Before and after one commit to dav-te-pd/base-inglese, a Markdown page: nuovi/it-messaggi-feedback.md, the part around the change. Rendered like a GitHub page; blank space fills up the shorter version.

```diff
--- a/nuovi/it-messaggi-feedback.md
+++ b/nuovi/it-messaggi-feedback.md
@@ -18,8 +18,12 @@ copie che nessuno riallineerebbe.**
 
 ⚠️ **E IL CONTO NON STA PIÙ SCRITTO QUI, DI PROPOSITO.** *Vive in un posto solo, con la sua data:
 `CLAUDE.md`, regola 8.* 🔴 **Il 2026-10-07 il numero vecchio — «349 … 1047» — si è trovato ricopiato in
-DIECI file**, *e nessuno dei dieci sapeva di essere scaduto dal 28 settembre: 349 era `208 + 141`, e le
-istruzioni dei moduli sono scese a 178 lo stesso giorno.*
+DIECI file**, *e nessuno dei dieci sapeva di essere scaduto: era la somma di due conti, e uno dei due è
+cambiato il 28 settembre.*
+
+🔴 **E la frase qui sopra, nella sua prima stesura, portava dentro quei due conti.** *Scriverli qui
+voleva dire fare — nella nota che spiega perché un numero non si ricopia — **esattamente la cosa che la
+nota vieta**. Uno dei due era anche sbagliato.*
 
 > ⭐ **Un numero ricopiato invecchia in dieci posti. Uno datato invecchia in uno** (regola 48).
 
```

────────────────

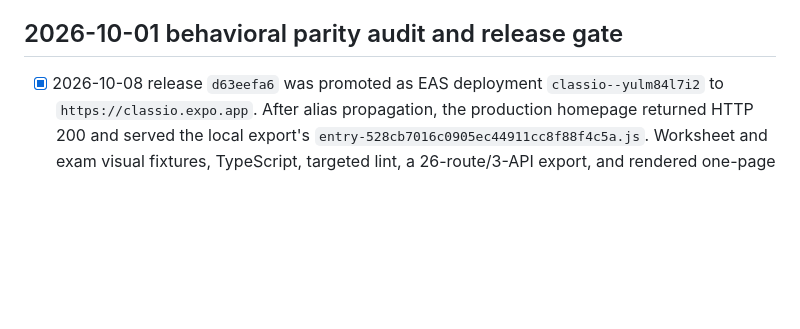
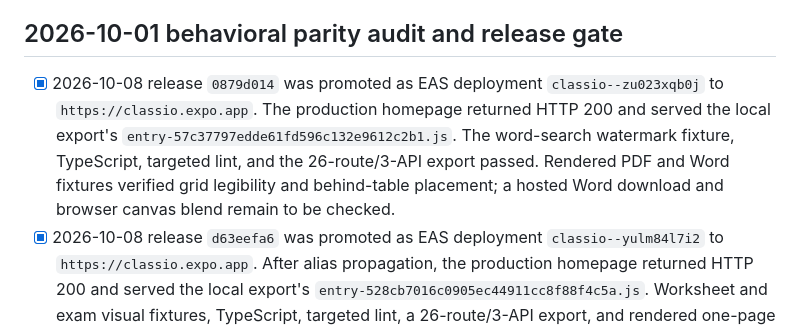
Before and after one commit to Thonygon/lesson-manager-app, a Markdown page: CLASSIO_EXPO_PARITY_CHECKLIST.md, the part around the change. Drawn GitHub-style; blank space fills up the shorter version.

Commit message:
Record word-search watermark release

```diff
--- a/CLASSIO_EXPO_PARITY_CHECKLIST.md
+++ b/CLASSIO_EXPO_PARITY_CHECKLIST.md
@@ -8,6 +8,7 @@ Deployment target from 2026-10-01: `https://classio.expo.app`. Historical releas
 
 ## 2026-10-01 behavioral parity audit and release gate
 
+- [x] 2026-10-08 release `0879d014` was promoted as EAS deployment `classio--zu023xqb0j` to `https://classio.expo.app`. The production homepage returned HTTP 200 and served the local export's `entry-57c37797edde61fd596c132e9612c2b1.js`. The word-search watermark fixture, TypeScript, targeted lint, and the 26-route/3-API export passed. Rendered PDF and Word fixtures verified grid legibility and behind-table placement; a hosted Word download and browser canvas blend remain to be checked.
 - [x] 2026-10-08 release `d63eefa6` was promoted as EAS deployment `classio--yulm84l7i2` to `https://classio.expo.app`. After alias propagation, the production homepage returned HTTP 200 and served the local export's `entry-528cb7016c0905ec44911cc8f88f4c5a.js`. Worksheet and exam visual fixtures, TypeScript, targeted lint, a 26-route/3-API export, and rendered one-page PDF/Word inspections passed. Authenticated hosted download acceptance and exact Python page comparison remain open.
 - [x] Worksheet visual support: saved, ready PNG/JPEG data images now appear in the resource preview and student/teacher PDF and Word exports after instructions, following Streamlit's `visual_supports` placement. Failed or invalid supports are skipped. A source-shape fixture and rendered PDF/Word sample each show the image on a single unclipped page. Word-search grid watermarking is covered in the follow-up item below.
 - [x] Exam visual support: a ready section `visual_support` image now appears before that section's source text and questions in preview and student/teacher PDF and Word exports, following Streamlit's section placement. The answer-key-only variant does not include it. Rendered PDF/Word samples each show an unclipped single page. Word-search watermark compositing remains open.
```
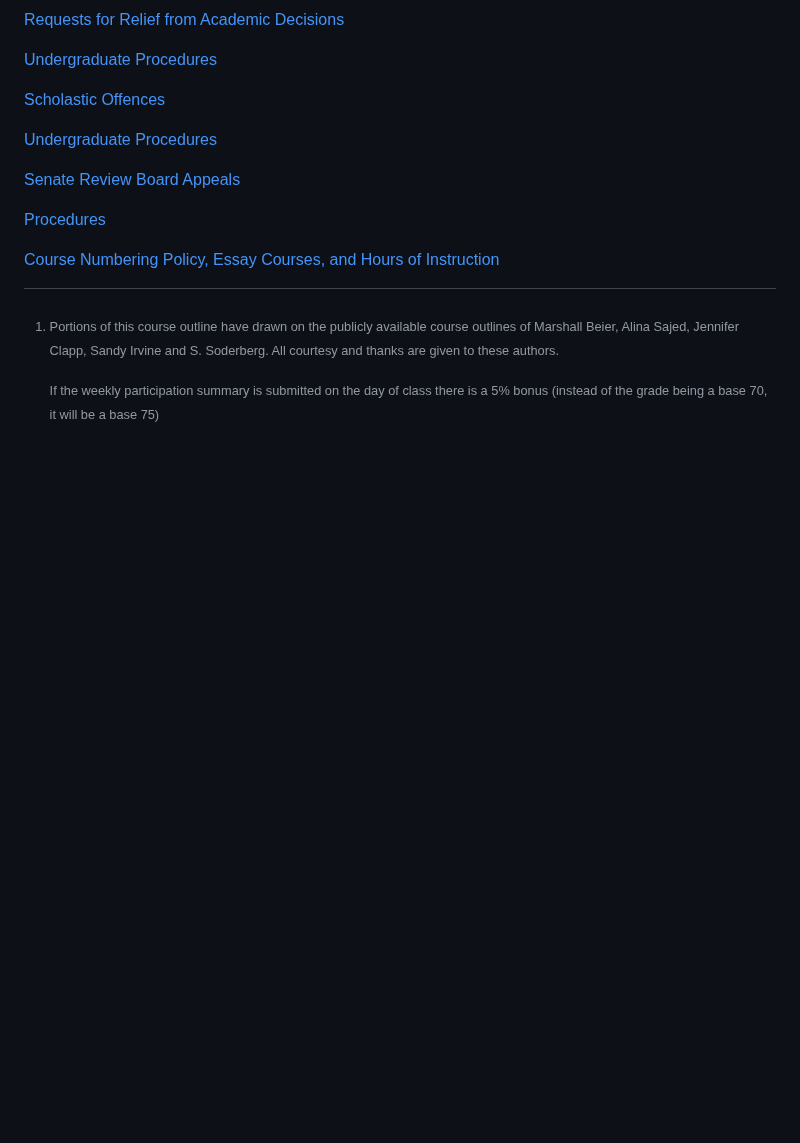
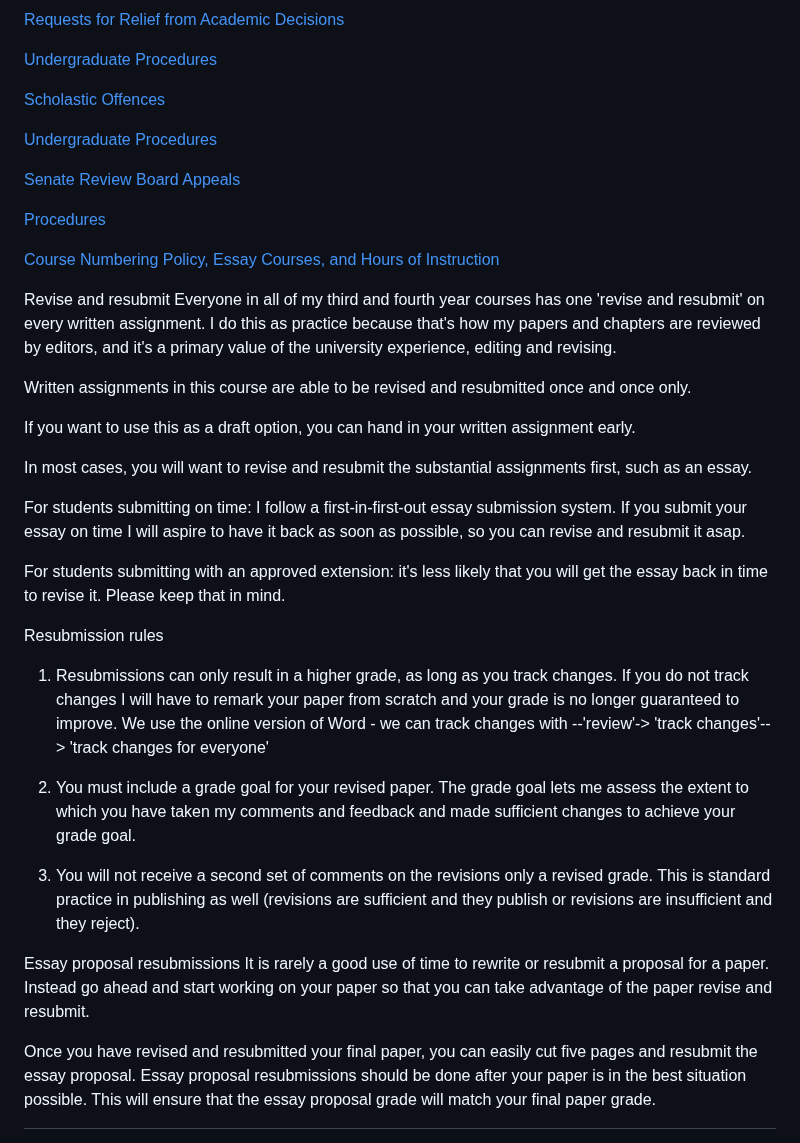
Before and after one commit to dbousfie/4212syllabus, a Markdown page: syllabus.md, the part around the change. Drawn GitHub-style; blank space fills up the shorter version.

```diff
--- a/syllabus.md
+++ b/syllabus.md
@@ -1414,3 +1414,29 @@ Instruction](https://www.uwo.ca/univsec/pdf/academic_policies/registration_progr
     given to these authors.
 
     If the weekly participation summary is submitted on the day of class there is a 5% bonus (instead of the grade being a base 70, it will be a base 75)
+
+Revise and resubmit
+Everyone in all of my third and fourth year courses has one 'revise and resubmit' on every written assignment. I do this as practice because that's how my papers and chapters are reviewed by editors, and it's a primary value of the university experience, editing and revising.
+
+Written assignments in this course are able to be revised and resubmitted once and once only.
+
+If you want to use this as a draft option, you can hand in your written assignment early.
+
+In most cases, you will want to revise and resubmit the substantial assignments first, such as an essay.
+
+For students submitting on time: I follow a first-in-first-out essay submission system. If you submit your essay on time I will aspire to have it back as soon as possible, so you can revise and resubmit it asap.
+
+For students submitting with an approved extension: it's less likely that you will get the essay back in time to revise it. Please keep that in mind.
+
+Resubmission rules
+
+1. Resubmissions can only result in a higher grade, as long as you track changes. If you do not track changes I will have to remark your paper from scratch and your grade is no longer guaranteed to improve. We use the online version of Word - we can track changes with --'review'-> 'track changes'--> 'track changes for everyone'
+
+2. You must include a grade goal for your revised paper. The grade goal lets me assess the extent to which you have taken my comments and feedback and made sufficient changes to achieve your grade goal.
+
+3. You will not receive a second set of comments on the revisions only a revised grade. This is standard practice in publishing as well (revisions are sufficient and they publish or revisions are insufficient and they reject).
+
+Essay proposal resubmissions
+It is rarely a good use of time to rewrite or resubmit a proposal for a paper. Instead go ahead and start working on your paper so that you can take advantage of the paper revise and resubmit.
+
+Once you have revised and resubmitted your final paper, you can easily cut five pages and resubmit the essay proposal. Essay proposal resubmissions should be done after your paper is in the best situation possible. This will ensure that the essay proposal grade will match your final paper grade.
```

────────────────

Count the lines in the data that contain the string "resubmitted", and give nothing but that number.

Answer box: 2